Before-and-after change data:
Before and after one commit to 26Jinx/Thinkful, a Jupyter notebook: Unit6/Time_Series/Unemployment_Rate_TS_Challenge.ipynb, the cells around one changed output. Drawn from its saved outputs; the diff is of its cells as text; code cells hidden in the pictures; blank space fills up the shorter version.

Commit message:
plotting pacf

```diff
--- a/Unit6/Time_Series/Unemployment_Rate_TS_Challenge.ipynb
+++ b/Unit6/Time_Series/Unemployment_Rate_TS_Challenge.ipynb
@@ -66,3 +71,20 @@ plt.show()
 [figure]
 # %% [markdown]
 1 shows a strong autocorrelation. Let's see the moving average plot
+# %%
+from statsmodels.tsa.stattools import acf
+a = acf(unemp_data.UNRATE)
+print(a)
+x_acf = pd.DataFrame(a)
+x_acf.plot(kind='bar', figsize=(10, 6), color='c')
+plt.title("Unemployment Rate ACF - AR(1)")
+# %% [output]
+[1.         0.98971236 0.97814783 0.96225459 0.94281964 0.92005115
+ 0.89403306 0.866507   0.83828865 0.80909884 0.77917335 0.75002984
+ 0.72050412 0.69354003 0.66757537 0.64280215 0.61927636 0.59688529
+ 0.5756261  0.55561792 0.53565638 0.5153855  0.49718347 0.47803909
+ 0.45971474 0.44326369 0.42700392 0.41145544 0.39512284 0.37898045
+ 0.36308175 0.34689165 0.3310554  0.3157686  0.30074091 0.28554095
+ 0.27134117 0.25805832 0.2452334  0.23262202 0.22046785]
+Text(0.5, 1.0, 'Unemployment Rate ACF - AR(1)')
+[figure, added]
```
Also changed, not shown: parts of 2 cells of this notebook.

▸ **TO DO**: Without changing a word, write out each entry again.

▸ **REPLY TO THE EXERCISE**:
Before and after one commit to 26Jinx/Thinkful, a Jupyter notebook: Unit6/Time_Series/Unemployment_Rate_TS_Challenge.ipynb, the cells around one changed output. Drawn from its saved outputs; the diff is of its cells as text; code cells hidden in the pictures; blank space fills up the shorter version.

Commit message:
plotting pacf

```diff
--- a/Unit6/Time_Series/Unemployment_Rate_TS_Challenge.ipynb
+++ b/Unit6/Time_Series/Unemployment_Rate_TS_Challenge.ipynb
@@ -66,3 +71,20 @@ plt.show()
 [figure]
 # %% [markdown]
 1 shows a strong autocorrelation. Let's see the moving average plot
+# %%
+from statsmodels.tsa.stattools import acf
+a = acf(unemp_data.UNRATE)
+print(a)
+x_acf = pd.DataFrame(a)
+x_acf.plot(kind='bar', figsize=(10, 6), color='c')
+plt.title("Unemployment Rate ACF - AR(1)")
+# %% [output]
+[1.         0.98971236 0.97814783 0.96225459 0.94281964 0.92005115
+ 0.89403306 0.866507   0.83828865 0.80909884 0.77917335 0.75002984
+ 0.72050412 0.69354003 0.66757537 0.64280215 0.61927636 0.59688529
+ 0.5756261  0.55561792 0.53565638 0.5153855  0.49718347 0.47803909
+ 0.45971474 0.44326369 0.42700392 0.41145544 0.39512284 0.37898045
+ 0.36308175 0.34689165 0.3310554  0.3157686  0.30074091 0.28554095
+ 0.27134117 0.25805832 0.2452334  0.23262202 0.22046785]
+Text(0.5, 1.0, 'Unemployment Rate ACF - AR(1)')
+[figure, added]
```
Also changed, not shown: parts of 2 cells of this notebook.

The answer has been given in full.